> Task details: Only one number is wanted here: how many lines of the data hold "VariablesUsed".

> Data section:
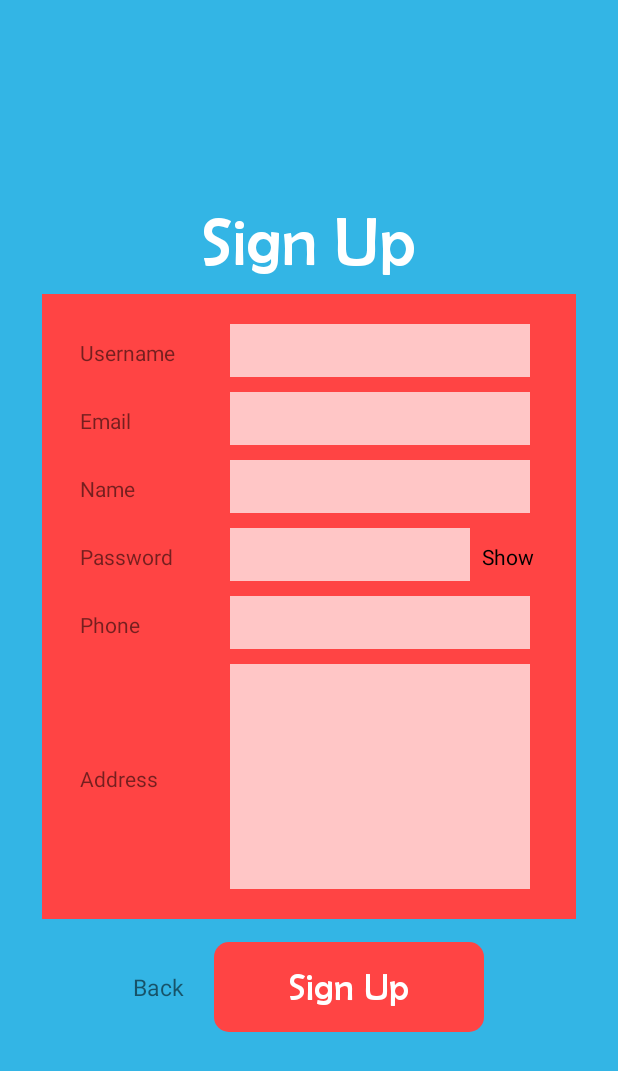
After one commit to JSuryadharma/ratatouille, an Android app: the signupScreen screen opened directly, with no data from a screen before it, on a phone screen of 412 x 824 dp. The commit adds this screen. Shown: the top 1071 px of the screen. Run offline under Robolectric (Android 15) with nearby library versions, the phone set to English and light mode, and no system bars; our stand-ins replace Firebase (no records; nobody signed in at launch, a user with empty details on screens opened directly).

Commit message:
DONE: - Database Authentication Login dan User Information (hubungin pake UID) - Verifikasi Email, Password, Username, Phone - Design Login dan Signup - Sistem Login dan Signup - Show button, error detect validation - Design dirapiin

```diff
--- a/app/build.gradle
+++ b/app/build.gradle
@@ -35,6 +35,7 @@ dependencies {
     implementation 'com.google.android.material:material:1.1.0'
     implementation 'androidx.constraintlayout:constraintlayout:1.1.3'
     implementation 'com.google.firebase:firebase-database:19.5.1'
+    implementation 'com.google.firebase:firebase-auth:20.0.1'
     testImplementation 'junit:junit:4.+'
     androidTestImplementation 'androidx.test.ext:junit:1.1.1'
     androidTestImplementation 'androidx.test.espresso:espresso-core:3.2.0'
--- a/app/src/main/AndroidManifest.xml
+++ b/app/src/main/AndroidManifest.xml
@@ -17,6 +17,7 @@
         </activity>
         <activity android:name=".SplashScreen"></activity>
         <activity android:name=".views.loginScreen"></activity>
+        <activity android:name=".views.signupScreen"></activity>
     </application>
 
 </manifest>
--- a/app/src/main/java/com/example/ratatouille/MainActivity.java
+++ b/app/src/main/java/com/example/ratatouille/MainActivity.java
@@ -32,7 +32,6 @@ import static android.content.ContentValues.TAG;
 
 public class MainActivity extends AppCompatActivity {
 
-
     @Override
     protected void onCreate(Bundle savedInstanceState) {
         super.onCreate(savedInstanceState);
--- a/app/src/main/java/com/example/ratatouille/db/DatabaseVars.java
+++ b/app/src/main/java/com/example/ratatouille/db/DatabaseVars.java
@@ -2,7 +2,7 @@ package com.example.ratatouille.db;
 
 public class DatabaseVars {
 
-    public static final String DB_NAME = "ratatouille_database.db";
+//    public static final String DB_NAME = "ratatouille_database.db";
 
     public static final class UsersTable {
         public static final String USERS_TABLE = "Users";
--- a/app/src/main/java/com/example/ratatouille/vars/VariablesUsed.java
+++ b/app/src/main/java/com/example/ratatouille/vars/VariablesUsed.java
@@ -1,7 +1,9 @@
 package com.example.ratatouille.vars;
 
 import com.example.ratatouille.models.Users;
+import com.google.firebase.auth.FirebaseUser;
 
 public class VariablesUsed { //currently active global variables..
-    public static Users loggedUser = null;
+    public static FirebaseUser loggedUser = null; // this is for authetication (email and password for login)..
+    public static Users currentUser = null; // this is for userdatas information (else than email and password)..
 }
--- /dev/null
+++ b/app/src/main/java/com/example/ratatouille/views/signupScreen.java
@@ -0,0 +1,115 @@
+package com.example.ratatouille.views;
+
+import android.content.DialogInterface;
+import android.content.Intent;
+import android.graphics.Color;
+import android.graphics.drawable.Drawable;
+import android.os.Bundle;
+import android.text.method.HideReturnsTransformationMethod;
+import android.text.method.PasswordTransformationMethod;
+import android.view.View;
+import android.widget.LinearLayout;
+import android.widget.TextView;
+
+import androidx.appcompat.app.AlertDialog;
+import androidx.appcompat.app.AppCompatActivity;
+
+import com.example.ratatouille.R;
+import com.example.ratatouille.Utils.Utils;
+import com.example.ratatouille.controllers.UserController;
+import com.example.ratatouille.db.DatabaseHelper;
+import com.example.ratatouille.vars.VariablesUsed;
+import com.google.firebase.auth.FirebaseUser;
+
+public class signupScreen extends AppCompatActivity {
+    TextView usernameField, emailField, nameField, passwordField, phoneField, addressField;
+    LinearLayout signUpButton;
+    TextView backButton;
+    TextView showButton;
+
+    @Override
+    protected void onCreate(Bundle savedStateInstance) {
+        super.onCreate(savedStateInstance);
+        setContentView(R.layout.activity_signup);
+        getSupportActionBar().hide();
+
+        usernameField = findViewById(R.id.su_username);
+        emailField = findViewById(R.id.su_email);
+        nameField = findViewById(R.id.su_name);
+        passwordField = findViewById(R.id.su_password);
+        phoneField = findViewById(R.id.su_phone);
+        addressField = findViewById(R.id.su_address);
+
+        passwordField.setTransformationMethod(PasswordTransformationMethod.getInstance()); // set model password pertama (hidden)..
+
+        signUpButton = findViewById(R.id.su_signUpButton);
+        backButton = findViewById(R.id.su_backButton);
+        showButton = findViewById(R.id.su_backButton);
+
+        showButton.setOnClickListener(new View.OnClickListener(){
+            @Override
+            public void onClick(View view) {
+                if(passwordField.getTransformationMethod() != HideReturnsTransformationMethod.getInstance()) {
+                    passwordField.setTransformationMethod(HideReturnsTransformationMethod.getInstance());
+                    showButton.setTextColor(Color.BLUE);
+                } else {
+                    passwordField.setTransformationMethod(PasswordTransformationMethod.getInstance());
+                    showButton.setTextColor(Color.BLACK);
+                }
+            }
+        });
+
+        signUpButton.setOnClickListener(new View.OnClickListener() {
+            @Override
+            public void onClick(View view) {
+                String usernameInput = usernameField.getText().toString();
+                String emailInput = emailField.getText().toString();
+                String nameInput = nameField.getText().toString();
+                String passwordInput = passwordField.getText().toString();
+                String phoneInput = phoneField.getText().toString();
+                String addressInput = addressField.getText().toString();
+
+                if (Utils.validateEmail(emailInput) && Utils.validateUsername(usernameInput) && Utils.validatePassword(passwordInput) && Utils.validatePhone(phoneInput)) {
+                    UserController.UserSignup(signupScreen.this, usernameInput, emailInput, passwordInput, nameInput, phoneInput, addressInput);
+
+                    Intent loginIntent = new Intent(signupScreen.this, loginScreen.class);
+
+                    AlertDialog.Builder signupAlert = new AlertDialog.Builder(signupScreen.this) // alert message after sign up..
+                            .setTitle("Sign Up Attention")
+                            .setMessage("Your account has been successfully saved into our database, however you need to verify your account first.")
+                            .setIcon(R.drawable.ic_warning)
+                            .setOnDismissListener(new DialogInterface.OnDismissListener() {
+                                @Override
+                                public void onDismiss(DialogInterface dialogInterface) {
+                                    startActivity(loginIntent);
+                                }
+                            });
+
+                        signupAlert.show();
+
+                } else {
+                    if(!Utils.validateEmail(emailInput)){
+                        emailField.setError("Invalid Input!");
+                    }
+                    if(!Utils.validateUsername(usernameInput)){
+                        usernameField.setError("Invalid Input!");
+                    }
+                    if(!Utils.validatePassword(passwordInput)){
+                        passwordField.setError("Invalid Input!");
+                    }
+                    if(!Utils.validatePhone(phoneInput)){
+                        phoneField.setError("Invalid Input!");
+                    }
+                }
+            }
+        });
+
+        backButton.setOnClickListener(new View.OnClickListener() {
+            @Override
+            public void onClick(View view) {
+                Intent loginIntent = new Intent(signupScreen.this, loginScreen.class);
+                startActivity(loginIntent);
+            }
+        });
+    }
+}
--- /dev/null
+++ b/app/src/main/res/drawable/textedit_background.xml
@@ -0,0 +1,5 @@
+<?xml version="1.0" encoding="utf-8"?>
+<shape xmlns:android="http://schemas.android.com/apk/res/android"
+    android:shape="rectangle">
+    <solid android:color="@android:color/holo_red_light"/>
+</shape>
--- /dev/null
+++ b/app/src/main/res/layout/activity_signup.xml
@@ -0,0 +1,175 @@
+<?xml version="1.0" encoding="utf-8"?>
+<LinearLayout
+    xmlns:android="http://schemas.android.com/apk/res/android"
+    android:layout_width="match_parent"
+    android:layout_height="match_parent"
+    android:orientation="vertical"
+    android:gravity="center"
+    android:background="@android:color/holo_blue_light">
+
+    <TextView
+        android:layout_width="wrap_content"
+        android:layout_height="wrap_content"
+        android:text="Sign Up"
+        android:textSize="45dp"
+        android:textColor="@android:color/white"
+        android:fontFamily="@font/berlinsans"
+        android:layout_marginBottom="10dp"/>
+
+    <LinearLayout
+        android:layout_width="wrap_content"
+        android:layout_height="wrap_content"
+        android:orientation="vertical"
+        android:background="@drawable/textedit_background">
+
+        <LinearLayout
+            android:layout_width="wrap_content"
+            android:layout_height="wrap_content"
+            android:layout_marginHorizontal="25dp"
+            android:layout_marginTop="20dp">
+            <TextView
+                android:layout_width="100dp"
+                android:layout_height="wrap_content"
+                android:text="Username"/>
+            <EditText
+                android:layout_width="200dp"
+                android:layout_height="35dp"
+                android:background="@android:color/white"
+                android:alpha="0.7"
+                android:inputType="text"
+                android:id="@+id/su_username"/>
+        </LinearLayout>
+
+        <LinearLayout
+            android:layout_width="wrap_content"
+            android:layout_height="wrap_content"
+            android:layout_marginHorizontal="25dp"
+            android:layout_marginTop="10dp">
+            <TextView
+                android:layout_width="100dp"
+                android:layout_height="wrap_content"
+                android:text="Email"/>
+            <EditText
+                android:layout_width="200dp"
+                android:layout_height="35dp"
+                android:background="@android:color/white"
+                android:alpha="0.7"
+                android:inputType="text"
+                android:id="@+id/su_email"/>
+        </LinearLayout>
+
+        <LinearLayout
+            android:layout_width="wrap_content"
+            android:layout_height="wrap_content"
+            android:layout_marginHorizontal="25dp"
+            android:layout_marginTop="10dp">
+            <TextView
+                android:layout_width="100dp"
+                android:layout_height="wrap_content"
+                android:text="Name"/>
+            <EditText
+                android:layout_width="200dp"
+                android:layout_height="35dp"
+                android:background="@android:color/white"
+                android:alpha="0.7"
+                android:inputType="text"
+                android:id="@+id/su_name"/>
+    </LinearLayout>
+
+    <LinearLayout
+        android:layout_width="wrap_content"
+        android:layout_height="wrap_content"
+        android:layout_marginHorizontal="25dp"
+        android:layout_marginTop="10dp">
+        <TextView
+            android:layout_width="100dp"
+            android:layout_height="wrap_content"
+            android:text="Password"/>
+        <EditText
+            android:layout_width="160dp"
+            android:layout_height="35dp"
+            android:background="@android:color/white"
+            android:alpha="0.7"
+            android:inputType="text"
+            android:id="@+id/su_password"/>
+        <TextView
+            android:layout_width="40dp"
+            android:layout_height="wrap_content"
+            android:layout_marginLeft="5dp"
+            android:text="Show"
+            android:id="@+id/su_showButton"
+            android:textColor="@color/black"
+            android:textAlignment="center"/>
+    </LinearLayout>
+
+        <LinearLayout
+            android:layout_width="wrap_content"
+            android:layout_height="wrap_content"
+            android:layout_marginHorizontal="25dp"
+            android:layout_marginTop="10dp">
+            <TextView
+                android:layout_width="100dp"
+                android:layout_height="wrap_content"
+                android:text="Phone"/>
+            <EditText
+                android:layout_width="200dp"
+                android:layout_height="35dp"
+                android:background="@android:color/white"
+                android:alpha="0.7"
+                android:inputType="text"
+                android:id="@+id/su_phone"/>
+        </LinearLayout>
+
+    <LinearLayout
+        android:layout_width="wrap_content"
+        android:layout_height="wrap_content"
+        android:layout_marginHorizontal="25dp"
+        android:layout_marginTop="10dp"
+        android:layout_marginBottom="20dp">
+        <TextView
+            android:layout_width="100dp"
+            android:layout_height="wrap_content"
+            android:text="Address"/>
+        <EditText
+            android:layout_width="200dp"
+            android:layout_height="150dp"
+            android:background="@android:color/white"
+            android:alpha="0.7"
+            android:inputType="textMultiLine"
+            android:id="@+id/su_address"/>
+    </LinearLayout>
+
+    </LinearLayout>
+
+    <LinearLayout
+        android:layout_width="wrap_content"
+        android:layout_height="wrap_content"
+        android:layout_marginTop="15dp"
+        android:gravity="center">
+        <TextView
+            android:layout_width="wrap_content"
+            android:layout_height="wrap_content"
+            android:text="Back"
+            android:textSize="15dp"
+            android:fontFamily="sans-serif"
+            android:layout_marginRight="20dp"
+            android:id="@+id/su_backButton"/>
+
+        <LinearLayout
+            android:layout_width="180dp"
+            android:layout_height="60dp"
+            android:background="@drawable/round_button"
+            android:gravity="center"
+            android:id="@+id/su_signUpButton">
+            <TextView
+                android:layout_width="wrap_content"
+                android:layout_height="wrap_content"
+                android:text="Sign Up"
+                android:textSize="25dp"
+                android:textColor="@android:color/white"
+                android:fontFamily="@font/berlinsans"/>
+        </LinearLayout>
+
+    </LinearLayout>
+
+</LinearLayout>
```
Also changed, not shown: app/src/main/java/com/example/ratatouille/Utils/Utils.java (+42 -16 lines), app/src/main/java/com/example/ratatouille/controllers/UserController.java (+51 -47 lines), app/src/main/java/com/example/ratatouille/db/DatabaseHelper.java (+3 -31 lines), app/src/main/java/com/example/ratatouille/models/Users.java (+42 -4 lines), app/src/main/java/com/example/ratatouille/views/loginScreen.java (+53 -20 lines), app/src/main/res/layout/activity_login.xml (+19 -9 lines).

> Written response: 4